All things considered, I think the biggest problem with Donald Trump's trade agenda is that he has no idea how little he understands about trade.
The president recently boasted, for example, in reference to trade policy, "I understand that issue better than anybody." He added soon after, "I know every ingredient. I know every stat. I know it better than anybody knows it."
And if that were true, it'd be quite reassuring, but it's not. In fact, what the Republican sees as one of his signature issues is actually one of the areas in which he's most confused.

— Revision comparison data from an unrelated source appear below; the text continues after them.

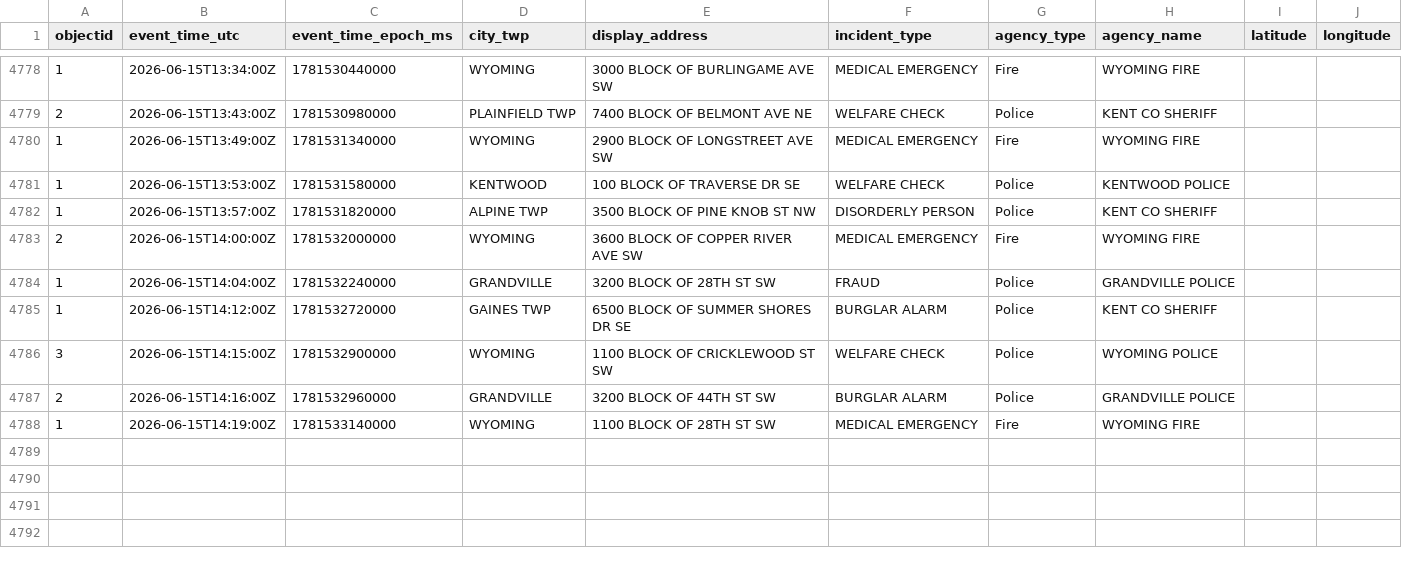
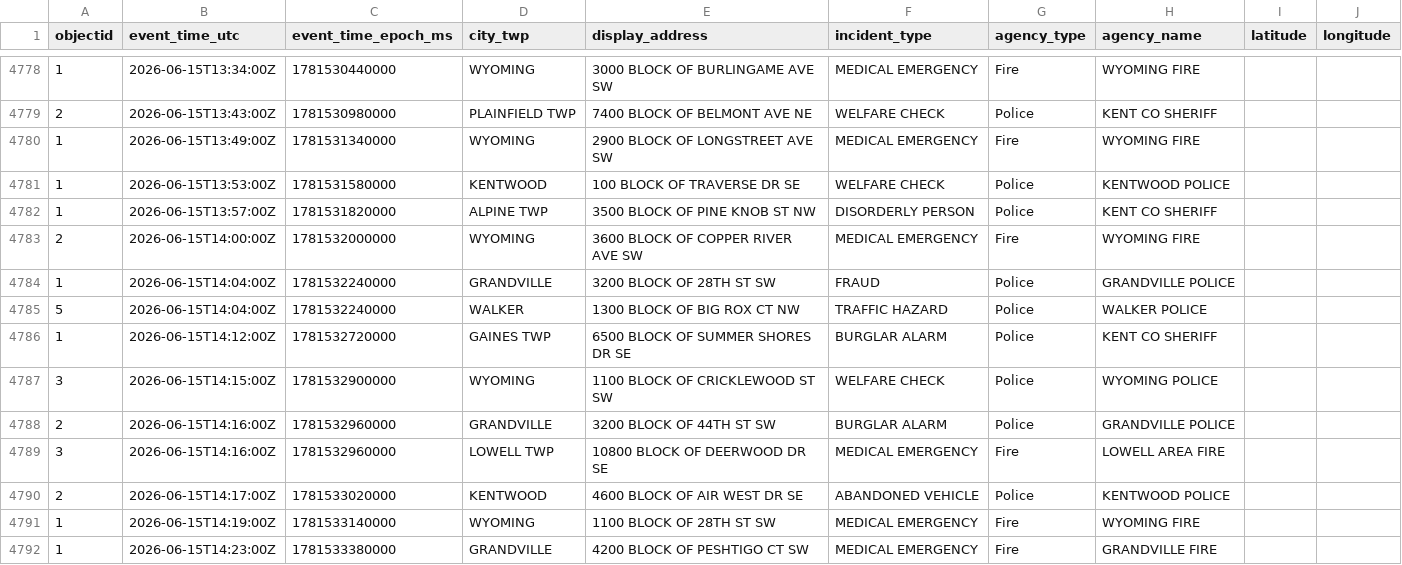
Before and after one commit to Cantica-Systems/west-michigan-dispatch, a CSV file: data/kent/2026-06.csv, drawn as a sheet; only a part is shown, gaps mark what is left out.

```diff
--- a/data/kent/2026-06.csv
+++ b/data/kent/2026-06.csv
@@ -4784,2 +4784,3 @@ objectid,event_time_utc,event_time_epoch_ms,city_twp,display_address,incident_ty
 1,2026-06-15T14:04:00Z,1781532240000,GRANDVILLE,3200 BLOCK OF 28TH ST SW,FRAUD,Police,GRANDVILLE POLICE,,
+5,2026-06-15T14:04:00Z,1781532240000,WALKER,1300 BLOCK OF BIG ROX CT NW,TRAFFIC HAZARD,Police,WALKER POLICE,,
 1,2026-06-15T14:12:00Z,1781532720000,GAINES TWP,6500 BLOCK OF SUMMER SHORES DR SE,BURGLAR ALARM,Police,KENT CO SHERIFF,,
@@ -4787,2 +4788,5 @@ objectid,event_time_utc,event_time_epoch_ms,city_twp,display_address,incident_ty
 2,2026-06-15T14:16:00Z,1781532960000,GRANDVILLE,3200 BLOCK OF 44TH ST SW,BURGLAR ALARM,Police,GRANDVILLE POLICE,,
+3,2026-06-15T14:16:00Z,1781532960000,LOWELL TWP,10800 BLOCK OF DEERWOOD DR SE,MEDICAL EMERGENCY,Fire,LOWELL AREA FIRE,,
+2,2026-06-15T14:17:00Z,1781533020000,KENTWOOD,4600 BLOCK OF AIR WEST DR SE,ABANDONED VEHICLE,Police,KENTWOOD POLICE,,
 1,2026-06-15T14:19:00Z,1781533140000,WYOMING,1100 BLOCK OF 28TH ST SW,MEDICAL EMERGENCY,Fire,WYOMING FIRE,,
+1,2026-06-15T14:23:00Z,1781533380000,GRANDVILLE,4200 BLOCK OF PESHTIGO CT SW,MEDICAL EMERGENCY,Fire,GRANDVILLE FIRE,,
```
Also changed, not shown: data/grcity/2026-06.csv, 3 other files.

Trump claimed yesterday afternoon that the United States would begin imposing an additional 10 percent tariff on $300 billion in Chinese imports starting next month. (I use the word "claimed," because it's often difficult to know whether the administration will actually do what the president says it will do.) Beijing, naturally, is threatening retaliatory measures.
But as part of the same announcement, Trump tweeted that the series of concessions he thought he'd received from China -- developments the White House has bragged about for months -- never actually materialized. It was intended as a criticism of Beijing, but it didn't do the president's credibility any favors.

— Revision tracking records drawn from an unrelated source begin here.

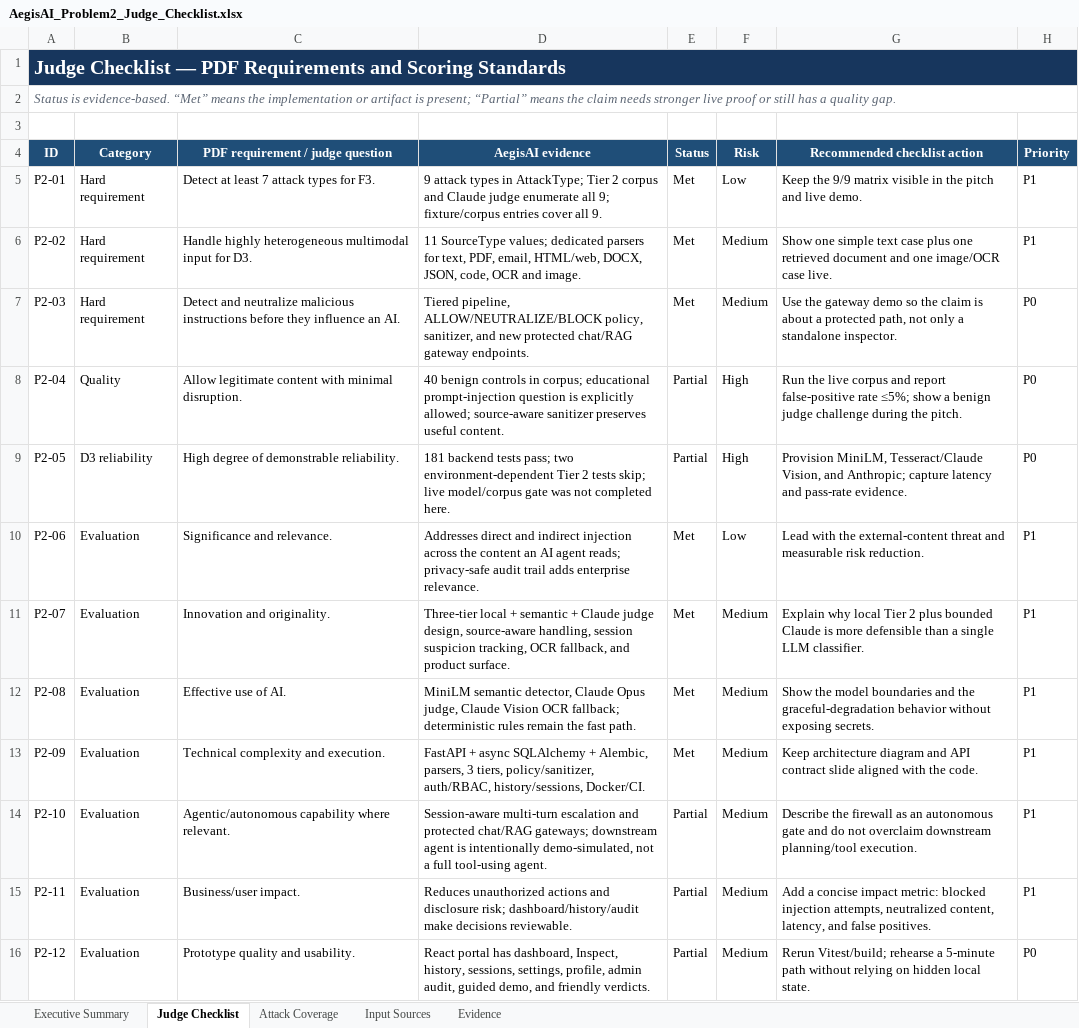
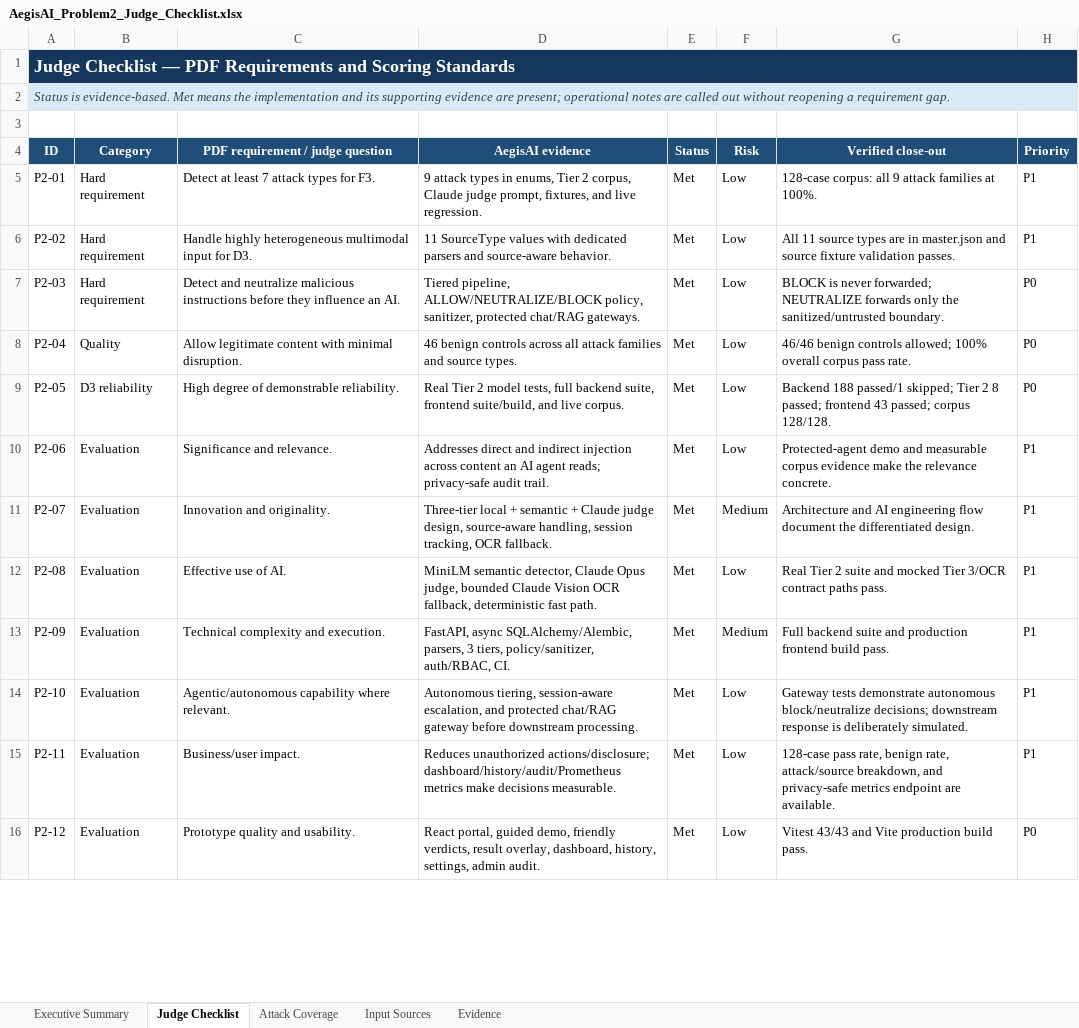
Before and after one commit to subhamayghosh/AegisAI, an Excel workbook: docs/AegisAI_Problem2_Judge_Checklist.xlsx, sheet Judge Checklist, drawn as a sheet; only a part is shown; values as stored, in another font and other column widths than the file's, no borders; conditional formats not drawn; the diff covers the shown part only; the diff names each change by its address in the sheet, - before the commit and + after, or states it on an @@ line.

Commit message:
fix: close Problem 2 judge evidence gaps

```diff
--- a/docs/AegisAI_Problem2_Judge_Checklist.xlsx (sheet Judge Checklist)
+++ b/docs/AegisAI_Problem2_Judge_Checklist.xlsx (sheet Judge Checklist)
@@ A1 text size: smaller @@
-A2 (ID): …is evidence-based. “Met” means the implementation or artifact is present; “Partial” means the claim needs stronger live proof or still has a quality gap.
+A2 (ID): …is evidence-based. Met means the implementation and its supporting evidence are present; operational notes are called out without reopening a requirement gap.
-A2:H2 fill: none
+A2:H2 fill: #D9EAF7
-A2 text colour: #5B6573
+A2 text colour: #334155
-G4: Recommended checklist action
+G4: Verified close-out
-D5 (AegisAI evidence): …types in AttackType; Tier 2 corpus and Claude judge enumerate all 9; fixture/corpus entries cover all 9.
+D5 (AegisAI evidence): …types in enums, Tier 2 corpus, Claude judge prompt, fixtures, and live regression.
-G5 (Verified close-out): Keep the 9/9 matrix visible in the pitch and live demo.
+G5 (Verified close-out): 128-case corpus: all 9 attack families at 100%.
-D6 (AegisAI evidence): 11 SourceType values; dedicated parsers for text, PDF, email, HTML/web, DOCX, JSON, code, OCR and image.
+D6 (AegisAI evidence): 11 SourceType values with dedicated parsers and source-aware behavior.
-F6:F7 (Risk): Medium
+F6:F7 (Risk): Low
-G6 (Verified close-out): Show one simple text case plus one retrieved document and one image/OCR case live.
+G6 (Verified close-out): All 11 source types are in master.json and source fixture validation passes.
-D7 (AegisAI evidence): …policy, sanitizer, and new protected chat/RAG gateway endpoints.
+D7 (AegisAI evidence): …policy, sanitizer, protected chat/RAG gateways.
-G7 (Verified close-out): Use the gateway demo so the claim is about a protected path, not only a standalone inspector.
+G7 (Verified close-out): BLOCK is never forwarded; NEUTRALIZE forwards only the sanitized/untrusted boundary.
-D8 (AegisAI evidence): 40 benign controls in corpus; educational prompt-injection question is explicitly allowed; source-aware sanitizer preserves useful content.
+D8 (AegisAI evidence): 46 benign controls across all attack families and source types.
-E8:E9 (Status): Partial
+E8:E9 (Status): Met
-F8:F9 (Risk): High
+F8:F9 (Risk): Low
-G8 (Verified close-out): Run the live corpus and report false-positive rate ≤5%; show a benign judge challenge during the pitch.
+G8 (Verified close-out): 46/46 benign controls allowed; 100% overall corpus pass rate.
-D9 (AegisAI evidence): 181 backend tests pass; two environment-dependent Tier 2 tests skip; live model/corpus gate was not completed here.
+D9 (AegisAI evidence): Real Tier 2 model tests, full backend suite, frontend suite/build, and live corpus.
-G9 (Verified close-out): Provision MiniLM, Tesseract/Claude Vision, and Anthropic; capture latency and pass-rate evidence.
+G9 (Verified close-out): Backend 188 passed/1 skipped; Tier 2 8 passed; frontend 43 passed; corpus 128/128.
-D10 (AegisAI evidence): …injection across the content an AI agent reads; privacy-safe audit trail adds enterprise relevance.
+D10 (AegisAI evidence): …injection across content an AI agent reads; privacy-safe audit trail.
-G10 (Verified close-out): Lead with the external-content threat and measurable risk reduction.
+G10 (Verified close-out): Protected-agent demo and measurable corpus evidence make the relevance concrete.
-D11 (AegisAI evidence): …handling, session suspicion tracking, OCR fallback, and product surface.
+D11 (AegisAI evidence): …handling, session tracking, OCR fallback.
-G11 (Verified close-out): Explain why local Tier 2 plus bounded Claude is more defensible than a single LLM classifier.
+G11 (Verified close-out): Architecture and AI engineering flow document the differentiated design.
-D12 (AegisAI evidence): …Opus judge, Claude Vision OCR fallback; deterministic rules remain the fast path.
+D12 (AegisAI evidence): …Opus judge, bounded Claude Vision OCR fallback, deterministic fast path.
-F12 (Risk): Medium
+F12 (Risk): Low
-G12 (Verified close-out): Show the model boundaries and the graceful-degradation behavior without exposing secrets.
+G12 (Verified close-out): Real Tier 2 suite and mocked Tier 3/OCR contract paths pass.
-D13 (AegisAI evidence): FastAPI + async SQLAlchemy + Alembic, parsers, 3 tiers, policy/sanitizer, auth/RBAC, history/sessions, Docker/CI.
+D13 (AegisAI evidence): FastAPI, async SQLAlchemy/Alembic, parsers, 3 tiers, policy/sanitizer, auth/RBAC, CI.
-G13 (Verified close-out): Keep architecture diagram and API contract slide aligned with the code.
+G13 (Verified close-out): Full backend suite and production frontend build pass.
-D14 (AegisAI evidence): Session-aware multi-turn escalation and protected chat/RAG gateways; downstream agent is intentionally demo-simulated, not a full tool-using agent.
+D14 (AegisAI evidence): Autonomous tiering, session-aware escalation, and protected chat/RAG gateway before downstream processing.
-E14:E16 (Status): Partial
+E14:E16 (Status): Met
-F14:F16 (Risk): Medium
+F14:F16 (Risk): Low
-G14 (Verified close-out): Describe the firewall as an autonomous gate and do not overclaim downstream planning/tool execution.
+G14 (Verified close-out): Gateway tests demonstrate autonomous block/neutralize decisions; downstream response is deliberately simulated.
-D15 (AegisAI evidence): Reduces unauthorized actions and disclosure risk; dashboard/history/audit make decisions reviewable.
+D15 (AegisAI evidence): Reduces unauthorized actions/disclosure; dashboard/history/audit/Prometheus metrics make decisions measurable.
-G15 (Verified close-out): Add a concise impact metric: blocked injection attempts, neutralized content, latency, and false positives.
+G15 (Verified close-out): 128-case pass rate, benign rate, attack/source breakdown, and privacy-safe metrics endpoint are available.
-D16 (AegisAI evidence): React portal has dashboard, Inspect, history, sessions, settings, profile, admin audit, guided demo, and friendly verdicts.
+D16 (AegisAI evidence): React portal, guided demo, friendly verdicts, result overlay, dashboard, history, settings, admin audit.
-G16 (Verified close-out): Rerun Vitest/build; rehearse a 5-minute path without relying on hidden local state.
+G16 (Verified close-out): Vitest 43/43 and Vite production build pass.
```
Also changed, not shown: 17 edited cells elsewhere in this sheet, sheet Executive Summary, sheet Evidence, sheet Input Sources, sheet Attack Coverage, 9 other files.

Soon after, he presented reporters with familiar falsehoods regarding China and trade.
"They're paying for these tariffs; we're not. [...]
"It's been proven that our people are not paying for those tariffs."
Even Trump should be able to understand that the opposite has been proven. Here's a study someone can go over with the president on the effects of his agenda. Here's another. And another. All of the evidence is consistent with common sense: Americans end up paying more as a result of Trump's tariffs. They are, for all intents and purposes, a Trump tax hike on consumers in his own country.
Even Larry Kudlow, the top voice on economic policy in Trump's White House, recently acknowledged during a nationally televised interview that the president's claims about tariffs are wrong.
But that's just the start of the problem. Trump added yesterday, referring to Chinese officials, "If they don't want to trade with us anymore, that would be fine with me. We'd save a lot of money."